This raises the question of the electromagnetic field strength as a function of distance as two point charges approach. Let’s start with two point charges approaching on the same straight line. Visualize the chart for the following four situations and look for symmetries and/or asymmetries.

- electrino : electrino
- electrino : positrino
- positrino : electrino
- positrino : positrino

Opposites will fully cancel electric fields at the midpoint, where the field direction will flip and the magnitude will increase on either side.

I will use the super awesome and easy educational PHET simulations hosted by the University of Colorado Boulder. In the snapshots the arrow indicates the vector direction of the electric field and the brightness is the intensity. Voltage is shown in red or blue shading and several lines of equipotential are shown in green.

It is evident that each of these dipoles implements C-symmetry. The positrino : electrino is C-symmetric with the electrino : positrino. Likewise the electrino : electrino is C-symmetric with the positrino : positrino.

It is also clear to see that for each of our C-symmetric cases, the electric field is P-symmetric in three dimensions.

We’ve shown that each of the possible point charge dipoles are C-symmetric and P-symmetric. What about T-symmetry? This has always struck me as such an odd question because absolute time moves forward only at a constant pace, by definition, since it is an abstract concept. Of course absolute time can’t run backwards.

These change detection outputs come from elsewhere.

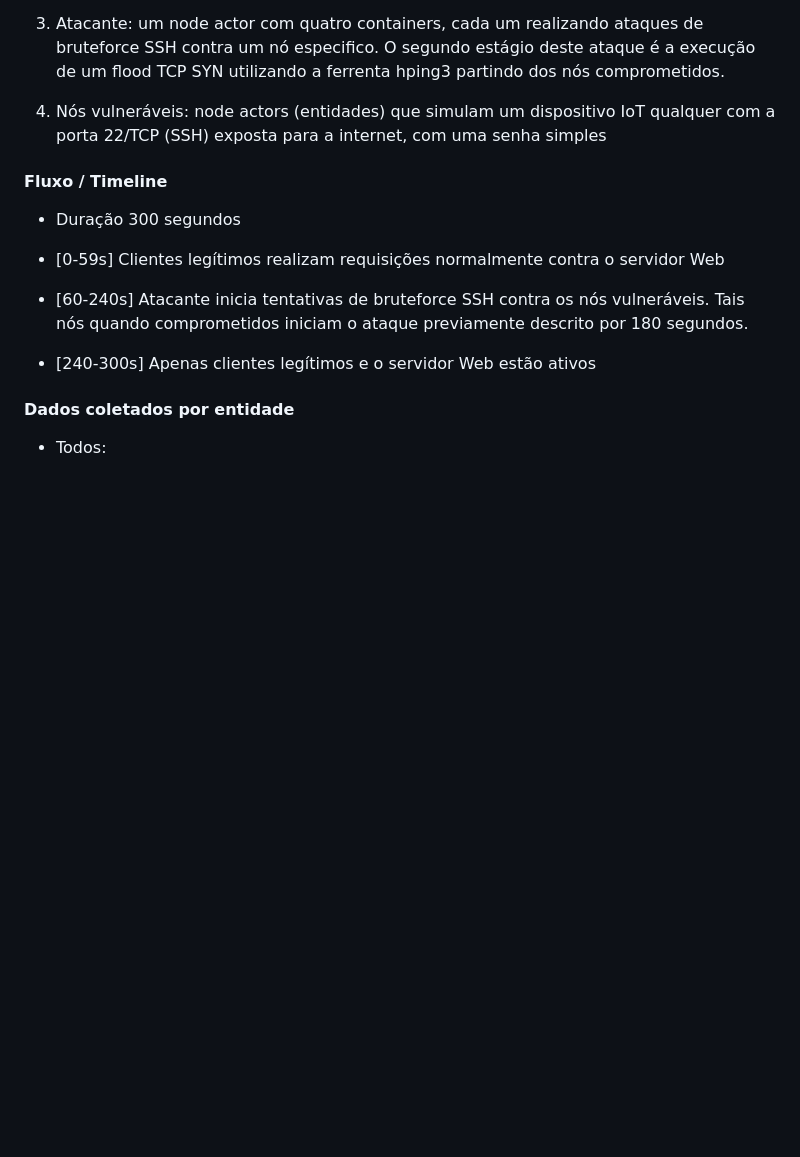
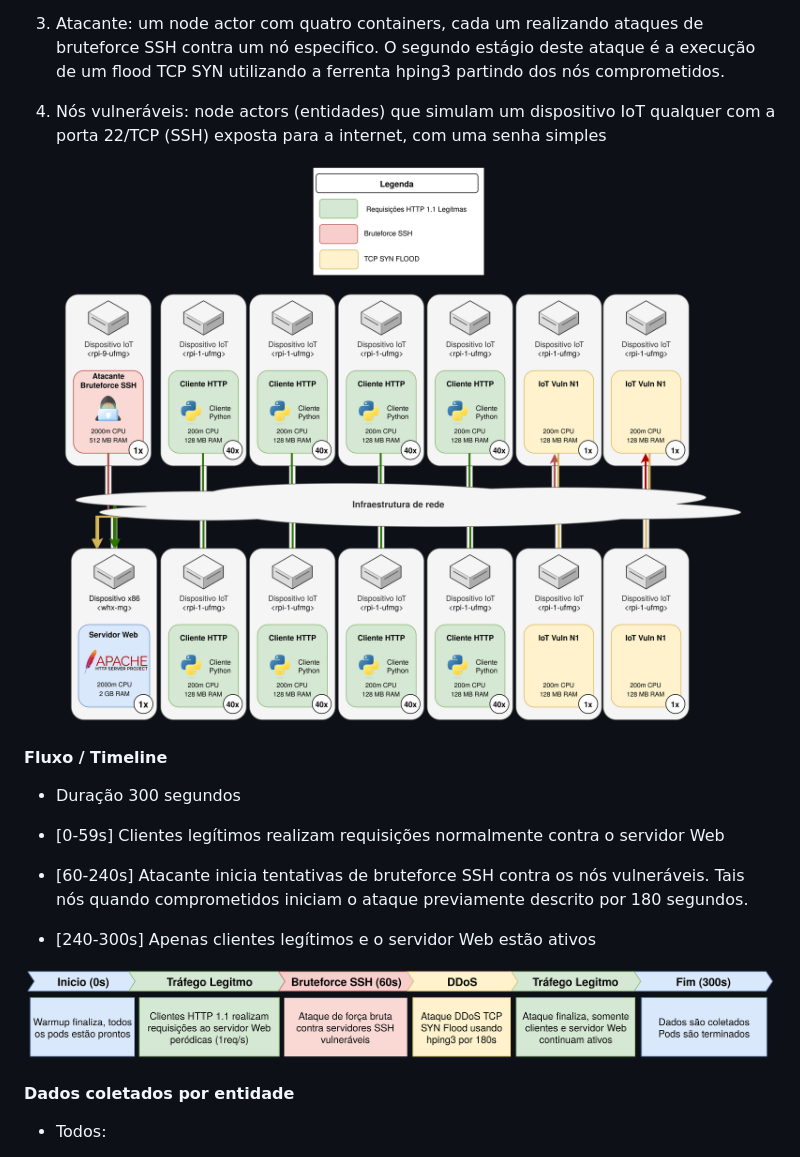
Before and after one commit to mentoredtestbed/wtestbed-minicurso-2025, a Markdown page: README.md, the part around the change. Rendered like a GitHub page; pictures changed too: img/Diagramas-Cenários-Distribuição-C2.png (added), img/Diagramas-Cenários-Timeline-C2.png (added); blank space fills up the shorter version.

Commit message:
Add figs to C2

```diff
--- a/README.md
+++ b/README.md
@@ -179,6 +179,9 @@ Esse cenário, descrito em `Cenario2.yaml` pretende a escalabilidade do testbed.
 
 4) Nós vulneráveis: node actors (entidades) que simulam um dispositivo IoT qualquer com a porta 22/TCP (SSH) exposta para a internet, com uma senha simples
 
+
+![alt text](img/Diagramas-Cenários-Distribuição-C2.png)
+
 #### Fluxo / Timeline
 
 * Duração 300 segundos
@@ -187,6 +190,8 @@ Esse cenário, descrito em `Cenario2.yaml` pretende a escalabilidade do testbed.
 * [60-240s] Atacante inicia tentativas de bruteforce SSH contra os nós vulneráveis. Tais nós quando comprometidos iniciam o ataque previamente descrito por 180 segundos.
 
 * [240-300s] Apenas clientes legítimos e o servidor Web estão ativos
+
+![alt text](img/Diagramas-Cenários-Timeline-C2.png)
 
 #### Dados coletados por entidade
 
```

To understand T-symmetry we must first understand how time is implemented by nature. Nature implements time via the frequency of the rotating dipole flywheels in an energy core(s) of a standard matter particle. What would it mean to reverse time given how nature implements time? It seems logical to interpret this as changing the direction of dipole rotation.

I am not exactly sure what to make of these deductions. It seems to me this would tie in perfectly to the field of particle physics. I am already on record as saying that I do not believe C, P, or T symmetries can be violated and that any experimental observations suggesting they are violated must be missing lower energy reaction products that are below the threshold of observability. This seems to be to be emminently reasonable given what has been shown in this post.

*J Mark Morris : San Diego : California*